The bill authorizing the sale also aims to remove the obligation for Petrobras to develop the offshore region by itself, a legacy of the leftist Workers’ Party that governed Brazil for 13 years through 2016. The party, which tried a comeback but finished second in the elections, viewed oil as a strategic industry where foreign control should be limited.

Daily Talks

Castro said he’s having daily talks with Paulo Guedes, appointed to be Bolsonaro’s finance minister, and with a group ofgenerals gathered in Brasilia to set up the government’s agenda.

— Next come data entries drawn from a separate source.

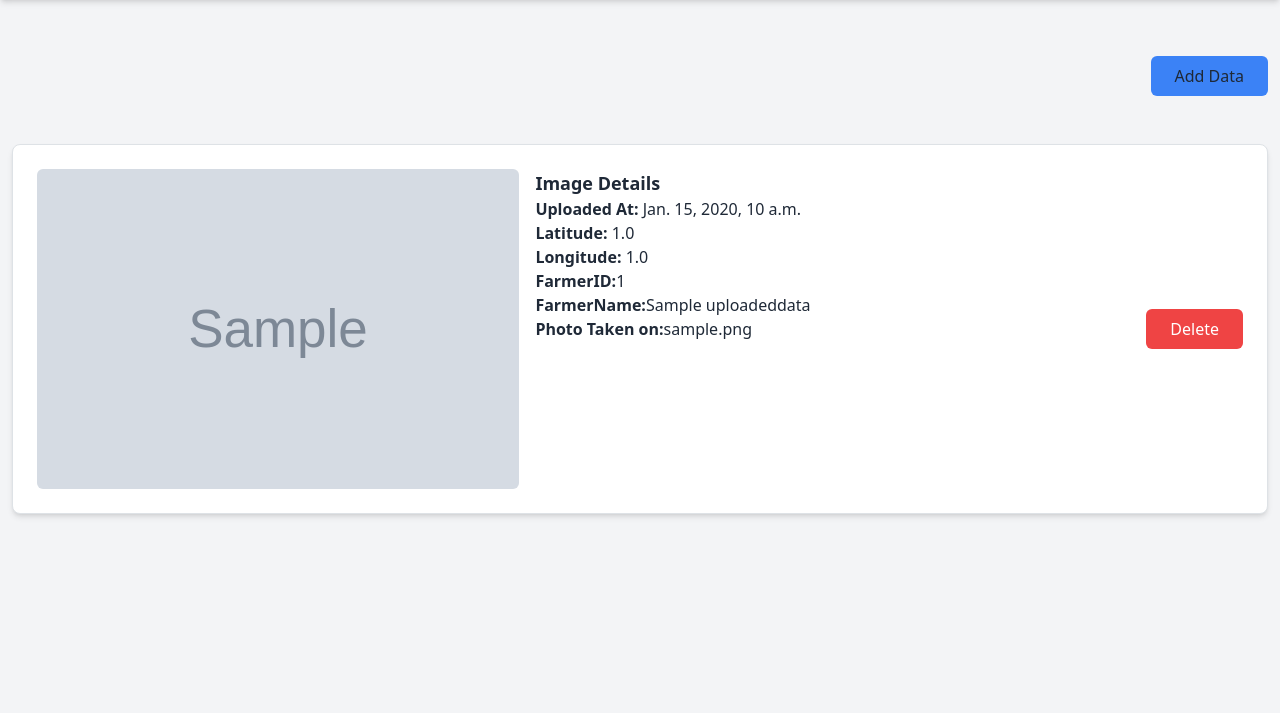
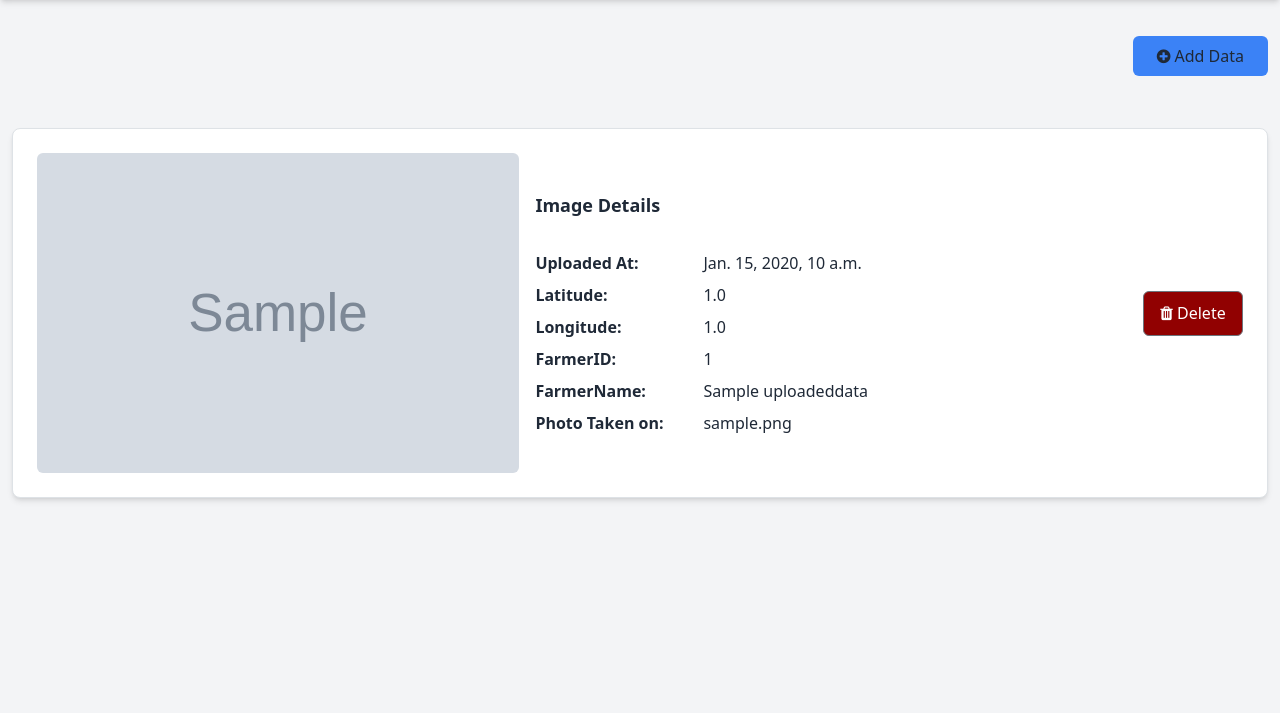
Before and after one commit to HemanthhVV/AgriTech-Application, a Django app: page / in a window 1280 px wide. Shown: the part 88-801 px from the top of the page. Run offline with Django 5.2, Linux system fonts and the light colour scheme; a user stored in the database is signed in; tables that the repository leaves empty hold one stand-in row (values such as "Sample post"); grey boxes marked "Sample" are stand-in pictures; some libraries are stand-ins or nearby versions.

Commit message:
UI modifications

```diff
--- a/agriapplication/templates/imageUploader/index.html
+++ b/agriapplication/templates/imageUploader/index.html
@@ -3,21 +3,21 @@
 
 
 {% block button %}
+    <div class="flex items-center justify-between mb-4 h-12">
+        <div class="flex-1 mr-4">
+            {% include "partials/_message.html" %}
+        </div>
 
-
-
-        <div class="flex justify-start mb-4">
-           {% include "partials/_message.html" %}
-        </div>
-        <div class="flex justify-end mb-4">
-            <!-- Upload Button -->
+        <div>
             <button onclick="toggleModal()" class="bg-blue-500 px-4 py-2 rounded-md hover:bg-blue-600">
+                <i class="fa fa-plus-circle" aria-hidden="true"></i>
                 Add Data
             </button>
         </div>
+    </div>
+{% endblock button %}
 
 
-{% endblock button %}
 
 {% block content %}
 <div class="mt-4">
@@ -30,25 +30,61 @@
         </div>
 
         <!-- Details Section (50%) -->
-        <div class="ml-4 flex-grow w-3/5">
-            <h3 class="text-lg font-semibold">Image Details</h3>
-            <p><strong>Uploaded At:</strong> {{ img.uploaded_time }}</p>
-            <p><strong>Latitude:</strong> {{ img.latitude }}</p>
-            <p><strong>Longitude:</strong> {{ img.longitude }}</p>
-            <p><strong>FarmerID:</strong>{{img.farmerID}}</p>
-            <p><strong>FarmerName:</strong>{{img.farmerName}}</p>
-            <p><strong>Photo Taken on:</strong>{{img.timeOfPhoto}}</p>
+        <div class="ml-4 flex-grow w-3/5 flex flex-col justify-center space-y-2">
+            <h3 class="text-lg font-semibold mb-4">Image Details</h3>
+            <p class="flex items-center">
+                <strong class="w-40">Uploaded At:</strong>
+                <span class="ml-2">{{ img.uploaded_time }}</span>
+            </p>
+            <p class="flex items-center">
+                <strong class="w-40">Latitude:</strong>
+                <span class="ml-2">{{ img.latitude }}</span>
+            </p>
+            <p class="flex items-center">
+                <strong class="w-40">Longitude:</strong>
+                <span class="ml-2">{{ img.longitude }}</span>
+            </p>
+            <p class="flex items-center">
+                <strong class="w-40">FarmerID:</strong>
+                <span class="ml-2">{{ img.farmerID }}</span>
+            </p>
+            <p class="flex items-center">
+                <strong class="w-40">FarmerName:</strong>
+                <span class="ml-2">{{ img.farmerName }}</span>
+            </p>
+            <p class="flex items-center">
+                <strong class="w-40">Photo Taken on:</strong>
+                <span class="ml-2">{{ img.timeOfPhoto }}</span>
+            </p>
         </div>
 
-        <!-- Action Section (10%) -->
+
         <div class="flex items-center ml-4 w-1/10">
-            <form method="POST" action="{% url 'delete' img.uuid %}">
-                {% csrf_token %}
-                <button type="submit" class="bg-red-500 text-white px-4 py-2 rounded-md hover:bg-red-600">
-                    Delete
-                </button>
-            </form>
+            <button onclick="openDeleteModal('{{ img.uuid }}')" class="btn btn-secondary" style="height: 45px; width: 100px;background-color: rgb(145, 1, 1); color: white;"><i class="fa fa-trash" aria-hidden="true"></i>
+            Delete</button>
         </div>
+
+        <!-- Delete Confirmation Modal -->
+        <div id="deleteModal" class="fixed inset-0 flex items-center justify-center bg-black bg-opacity-50 hidden" style="z-index: 1050;">
+            <div class="bg-white rounded-lg shadow-lg p-6 text-center">
+                <h2 class="text-lg font-bold mb-4">Confirm Delete</h2>
+                <p>Are you sure you want to delete this image?</p>
+                <div class="flex justify-center mt-4">
+                    <form id="deleteForm" method="POST" class="mr-2">
+                        {% csrf_token %}
+                        <button type="submit" class="bg-red-500 text-white px-4 py-2 rounded-md hover:bg-red-600">
+                            Yes, Delete
+                        </button>
+                    </form>
+                    <button
+                        onclick="closeDeleteModal()"
+                        class="bg-gray-300 px-4 py-2 rounded-md hover:bg-gray-400">
+                        Cancel
+                    </button>
+                </div>
+            </div>
+        </div>
+
     </div>
     {% endfor %}
 </div>
@@ -75,6 +111,17 @@
         const modal = document.getElementById('imageViewer');
         modal.classList.add('hidden'); // Hide the modal
     }
+    function openDeleteModal(uuid) {
+        const modal = document.getElementById('deleteModal');
+        const deleteForm = document.getElementById('deleteForm');
+        deleteForm.action = `/delete/${uuid}`; // Update the action URL dynamically
+        modal.classList.remove('hidden'); // Show the modal
+    }
+
+    function closeDeleteModal() {
+        const modal = document.getElementById('deleteModal');
+        modal.classList.add('hidden'); // Hide the modal
+    }
 </script>
 
 
--- a/agriapplication/templates/imageUploader/map.html
+++ b/agriapplication/templates/imageUploader/map.html
@@ -5,7 +5,7 @@
 {% endblock %}
 
 {% block content %}
-    <div id="map" class="mt-4"></div>
+    <div id="map"></div>
 
     <!-- Leaflet JS -->
     <script src="https://unpkg.com/leaflet@1.9.4/dist/leaflet.js"></script>
@@ -29,7 +29,8 @@
                         details: `
                             <strong>ID: </strong>{{ image.farmerID }} <br>
                             <strong>Name: </strong>{{ image.farmerName }}<br>
-                            <a href="https://www.google.com/maps?q={{ image.latitude }},{{ image.longitude }}" target="_blank" class="text-blue-500 hover:underline">Share this location</a>
+                            <strong>Uploaded By: </strong>{{ image.user }}<br>
+                            <a href="https://www.google.com/maps?q={{ image.latitude }},{{ image.longitude }}" target="_blank" class="text-blue-500 hover:underline">show this location</a>
                         `,
                         imageUrl: "{{ image.image }}"
                     }{% if not loop.last %},{% endif %}
```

This week, he starts working with Bolsonaro’s transition team as they prepare to take office on Jan. 1. Castro, a former Brazilian Air Force lieutenant turned academic, says he will be focused on the new government’s energy program full-time, but that no official invitation for a position in the new administration has been made.

Among the energy team’s top priorities for the next weeks, Castro said, is finding a solution to keep a steady power supply for consumers in northern states served by state-controlled utility holding companyCentrais Eletricas Brasileiras SA.

Eletrobras, as the holding company is known, recently sold four regional power providers buried in debt, in an attempt to improve its balance sheet. But it failed to sell power distributors Ceal and Amazonas Distribuidora, which run the risk of being shut.

“There is a chance we have a huge problem. There is a lot of concern about what will happen with these distributors,” Castro said.

2018 Thanksgiving Survey

November 5, 2018 10:41 AM

Source:  American Farm Bureau Federation

Thank you for participating in American Farm Bureau Federation's special survey to track the cost of a traditional Thanksgiving Day dinner. List the retail price for each item in the link below. If a product is not available in the listed size, indicate the price and the product size you found. Sale prices and store brands are OK, but do not use promotional coupons or special deals (such as get a free turkey by purchasing $50 or more in groceries or “buy one, get one free”). You may check prices at any grocery store/chain or food warehouse through November 6. Contact Anna Burkholder at 202-406-3648 or anna@fb.org with questions.